*** Opening EXERCISE INPUTS ***

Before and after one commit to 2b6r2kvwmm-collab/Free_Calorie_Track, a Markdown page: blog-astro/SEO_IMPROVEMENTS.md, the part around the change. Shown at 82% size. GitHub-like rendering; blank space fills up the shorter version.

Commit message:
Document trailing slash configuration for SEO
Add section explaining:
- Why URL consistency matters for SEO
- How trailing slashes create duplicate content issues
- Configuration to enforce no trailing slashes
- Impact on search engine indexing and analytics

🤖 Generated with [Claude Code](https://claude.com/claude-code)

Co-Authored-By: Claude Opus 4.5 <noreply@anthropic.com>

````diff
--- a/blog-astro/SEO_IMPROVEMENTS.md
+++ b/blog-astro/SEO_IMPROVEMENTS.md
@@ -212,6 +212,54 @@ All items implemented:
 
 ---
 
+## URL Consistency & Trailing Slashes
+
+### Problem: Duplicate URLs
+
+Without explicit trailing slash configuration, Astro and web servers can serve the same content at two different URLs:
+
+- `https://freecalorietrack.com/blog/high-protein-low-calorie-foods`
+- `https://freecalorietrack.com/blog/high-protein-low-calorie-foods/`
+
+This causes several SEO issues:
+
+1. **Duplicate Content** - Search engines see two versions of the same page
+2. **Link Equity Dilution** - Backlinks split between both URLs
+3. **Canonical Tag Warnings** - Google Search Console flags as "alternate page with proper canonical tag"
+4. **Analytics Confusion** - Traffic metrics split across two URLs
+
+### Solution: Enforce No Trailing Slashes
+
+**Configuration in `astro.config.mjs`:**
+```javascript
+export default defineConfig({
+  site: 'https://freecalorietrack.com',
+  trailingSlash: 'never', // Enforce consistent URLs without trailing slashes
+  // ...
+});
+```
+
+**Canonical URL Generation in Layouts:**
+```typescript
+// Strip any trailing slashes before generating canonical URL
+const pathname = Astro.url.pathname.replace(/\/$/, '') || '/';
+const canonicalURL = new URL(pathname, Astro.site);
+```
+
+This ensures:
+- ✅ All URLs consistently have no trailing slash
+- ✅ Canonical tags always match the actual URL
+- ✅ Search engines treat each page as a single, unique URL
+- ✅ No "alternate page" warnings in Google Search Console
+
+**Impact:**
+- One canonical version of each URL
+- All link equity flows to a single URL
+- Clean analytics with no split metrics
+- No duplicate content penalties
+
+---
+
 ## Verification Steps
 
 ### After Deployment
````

*** Closing EXERCISE INPUTS ***

EXERCISE PROMPT
Wherever a line above contains "blog", copy that line.

WRITTEN SOLUTION
Before and after one commit to 2b6r2kvwmm-collab/Free_Calorie_Track, a Markdown page: blog-astro/SEO_IMPROVEMENTS.md, the part around the change. Shown at 82% size. GitHub-like rendering; blank space fills up the shorter version.
--- a/blog-astro/SEO_IMPROVEMENTS.md
+++ b/blog-astro/SEO_IMPROVEMENTS.md
+- `https://freecalorietrack.com/blog/high-protein-low-calorie-foods`
+- `https://freecalorietrack.com/blog/high-protein-low-calorie-foods/`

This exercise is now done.